The Materials Research Science and Engineering Center (MRSEC) at the Pennsylvania State University exploits unique capabilities in materials synthesis and fabrication, microscopy, physical property measurements, molecular synthesis and theory to attain materials with new properties and functions in areas of fundamental scientific importance. The Center includes several interdisciplinary research groups (IRGs). The Motors IRG designs, synthesizes, and studies molecular, nano- and micro-scale motors that employ chemical reactions to generate force at the nanometer scale. This IRG constrains and controls motor movement via tethers, tracks, rotary bearings, gradients in the fuel concentration, magnetic or electric fields, patterns of light and interactions between motors themselves, to enable long-term applications in systems that sense, respond, organize and adapt to their environment. The IRG on Electrons in Confinement advances our understanding of electrons that are confined to move within precisely defined, narrow one-dimensional single crystals made from a wide range of metals and semiconductors. Interactions between these confined electrons generate new phenomena involving superconductivity, magnetism and the motion of electron spins. The IRG on Electromagnetic Nanostructures organizes and integrates metals and semiconductors in sophisticated patterns. By marrying the ideal media for electrons and photons, it enables a new class of in-fiber devices for the generation, modulation and detection of light. Patterned planar nanostructures generate unusual optical properties such as low, zero and negative refractive index, thereby enabling an unprecedented degree of control over the propagation of light. The IRG on Multiferroics exploits strain, the ability to stretch or compress the atoms within a lattice by depositing them layer-by-layer, to create a new class of materials that couple together elastic deformation, electric fields and magnetism, guided by computational modeling that can predict new materials. Multiferroics promise a variety of new material applications, such as electrically switched magnetic memories. Seed grants, selected through competitive peer review, will lead the Center in new scientific directions by nurturing high-risk, transformative research by both early-career and established faculty. These projects include making new electronic materials by connecting atomic clusters with conductive linker molecules and studying the quantum mechanical aspects of electron transport in one-dimensional systems. All research projects will be regularly competitively reviewed to maintain high levels of innovation, collaboration, productivity and scientific impact. The MRSEC nurtures a broad range of partnerships with national, international and industrial collaborators. Center research activities are strongly integrated with educational and industrial programs, providing interdisciplinary training within a culture of outreach for a diverse group of students and postdocs. For maximum impact, the Center?s outreach activities couple the scientific expertise and enthusiasm of its members with its partners' expertise in reaching large audiences. The MRSEC develops content on topics of public interest for K-8 summer science camps. With The Franklin Institute, the Center designs and produces hands-on cart-based shows for distribution to a national network of science museums. Center faculty will mentor high school students from the Science Leadership Academy. The Center recruits and supports students from under-represented groups at all levels through close ties with institutions in Puerto Rico, Texas, Louisiana, and (through the NSF Discovery Corps) Africa. The Center reaches a broad range of high schools and middle schools through teacher training workshops and research experiences, and mentors a diverse group of students through Research Experiences for Undergraduates. All major outreach programs are regularly assessed for efficacy and impact.

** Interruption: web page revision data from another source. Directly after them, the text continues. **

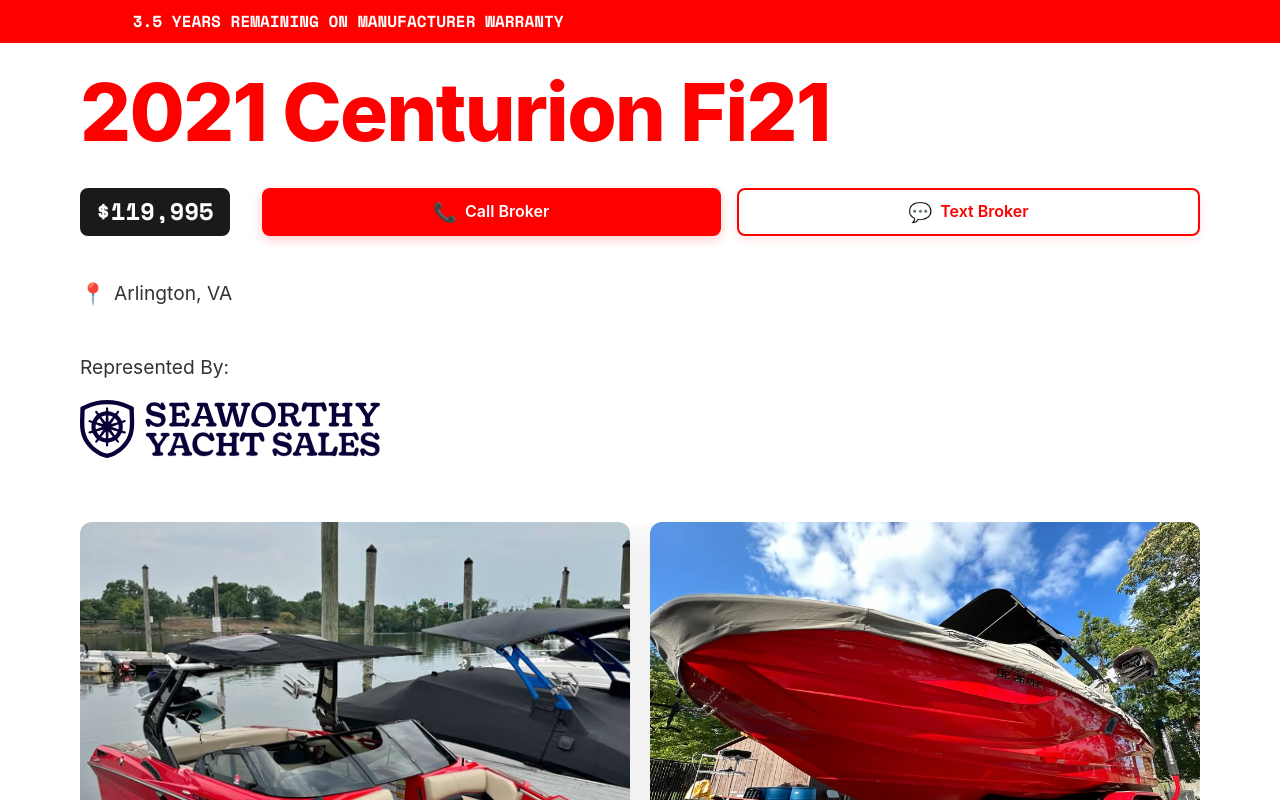
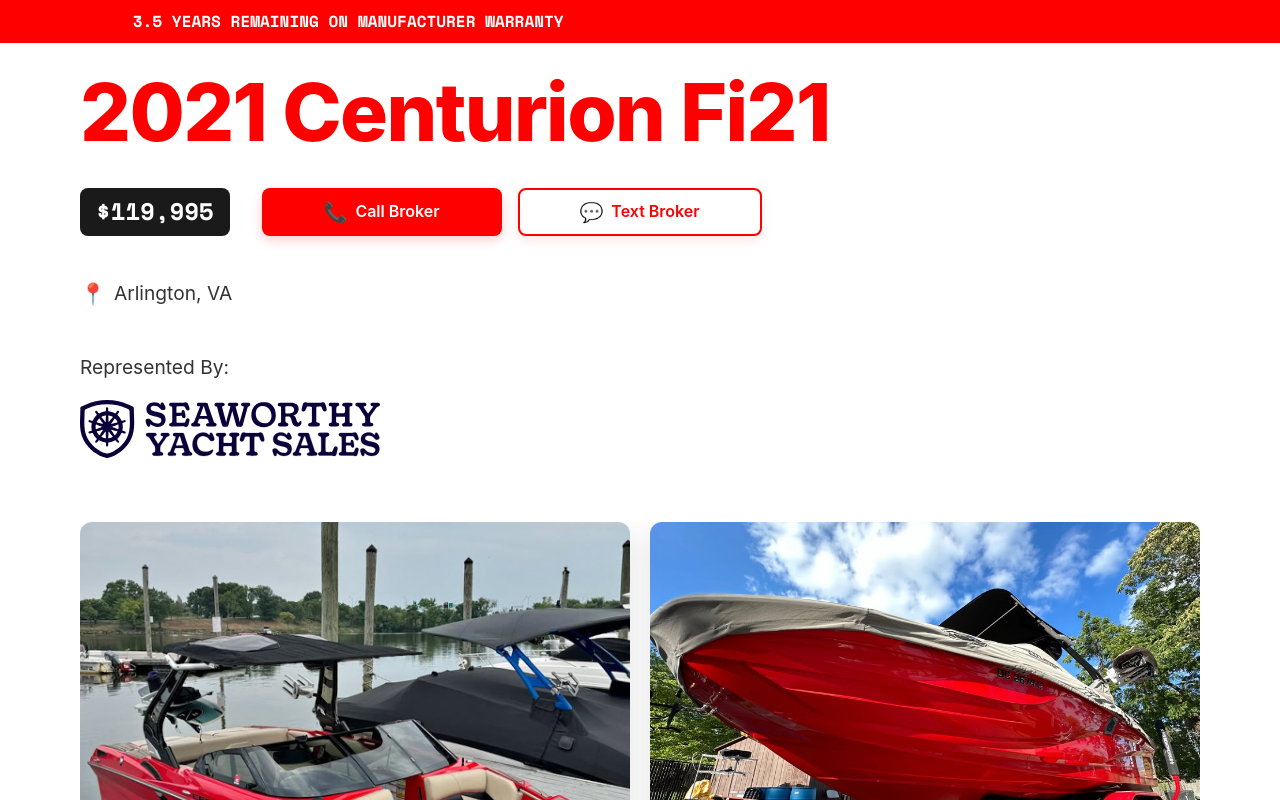
Before and after one commit to tjcandesign/boat, a React (Vite) app: page / in a window 1280 px wide. Shown: the top 800 px of the page. Built offline with nearby package versions, Linux system fonts and the light colour scheme.

Commit message:
Add max-width for contact buttons on desktop

```diff
--- a/src/styles/App.css
+++ b/src/styles/App.css
@@ -108,6 +108,15 @@
   display: flex;
   gap: 1rem;
   width: 100%;
+}
+
+@media (min-width: 768px) {
+  .contact-options {
+    max-width: 500px;
+  }
+  .cta-button {
+    max-width: 250px;
+  }
 }
 
 .cta-button {
```
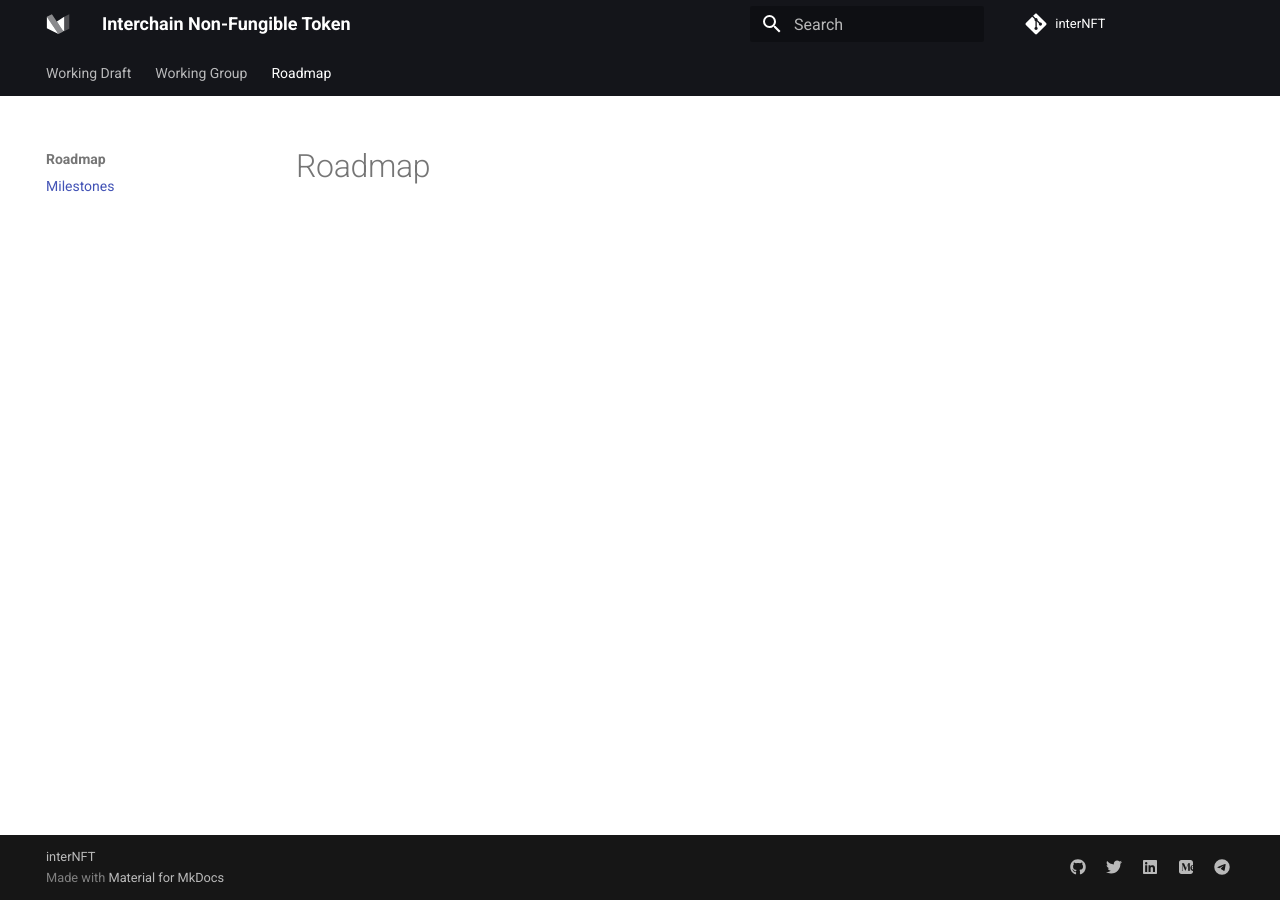
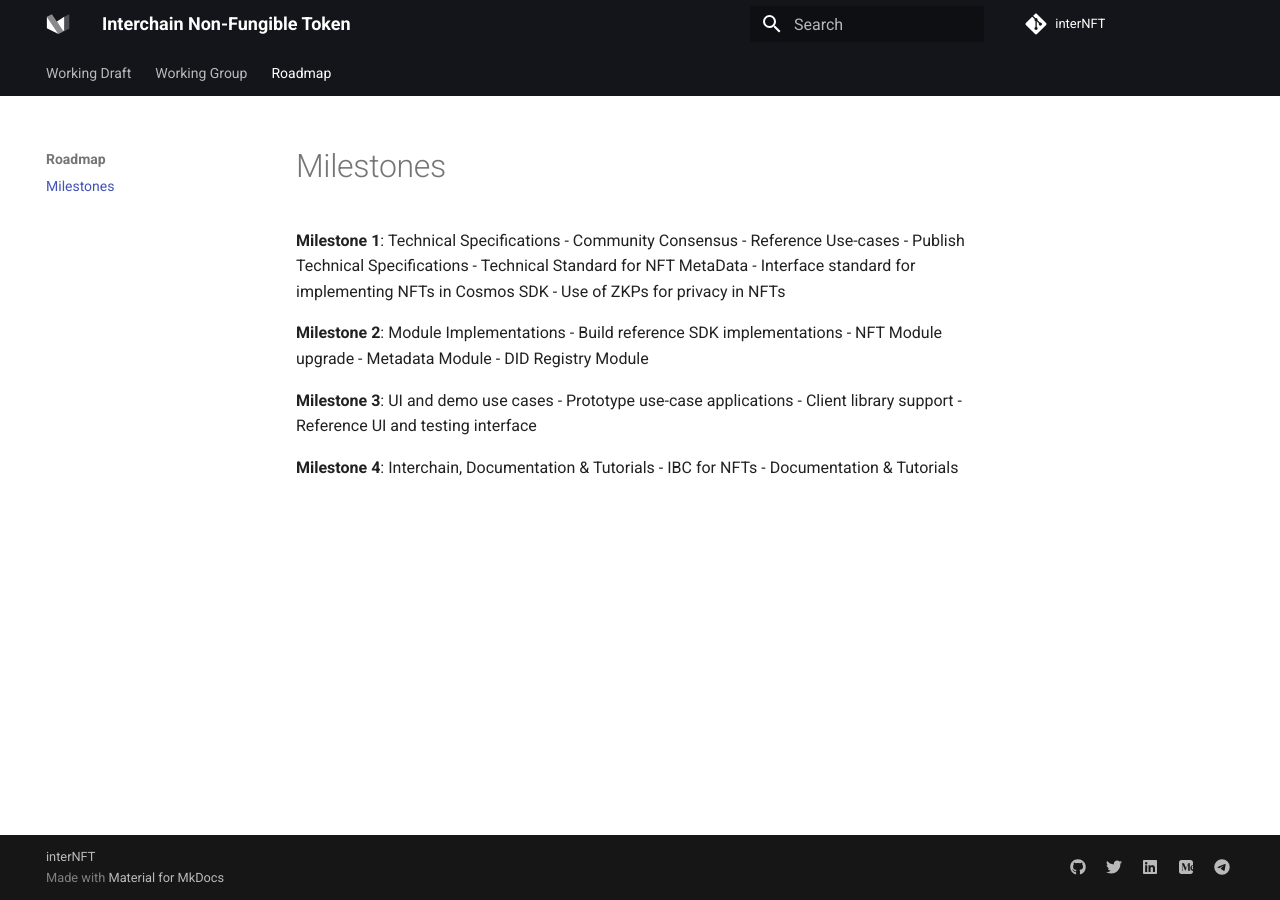
Before and after one commit to interNFT/documentation, an MkDocs documentation site: the page built from markdowns/roadmap/milestones.md, in a window 1280 px wide. Built offline with MkDocs 1.6.1 and Material for MkDocs 9.7.7, drawn with Linux system fonts in a browser that asks for light colours.

Commit message:
Adding milestones.

```diff
--- a/markdowns/roadmap/milestones.md
+++ b/markdowns/roadmap/milestones.md
@@ -1 +1,24 @@
-# Roadmap
+# Milestones
+
+**Milestone 1**: Technical Specifications
+- Community Consensus
+- Reference Use-cases
+- Publish Technical Specifications
+- Technical Standard for NFT MetaData
+- Interface standard for implementing NFTs in Cosmos SDK
+- Use of ZKPs for privacy in NFTs
+
+**Milestone 2**: Module Implementations
+- Build reference SDK implementations
+- NFT Module upgrade
+- Metadata Module
+- DID Registry Module
+
+**Milestone 3**: UI and demo use cases
+- Prototype use-case applications
+- Client library support
+- Reference UI and testing interface
+
+**Milestone 4**: Interchain, Documentation & Tutorials
+ - IBC for NFTs
+ - Documentation & Tutorials
```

|Effective start/end date||9/1/08 → 8/31/15|
- National Science Foundation: $13,729,860.00
- National Science Foundation: $5,959,860.00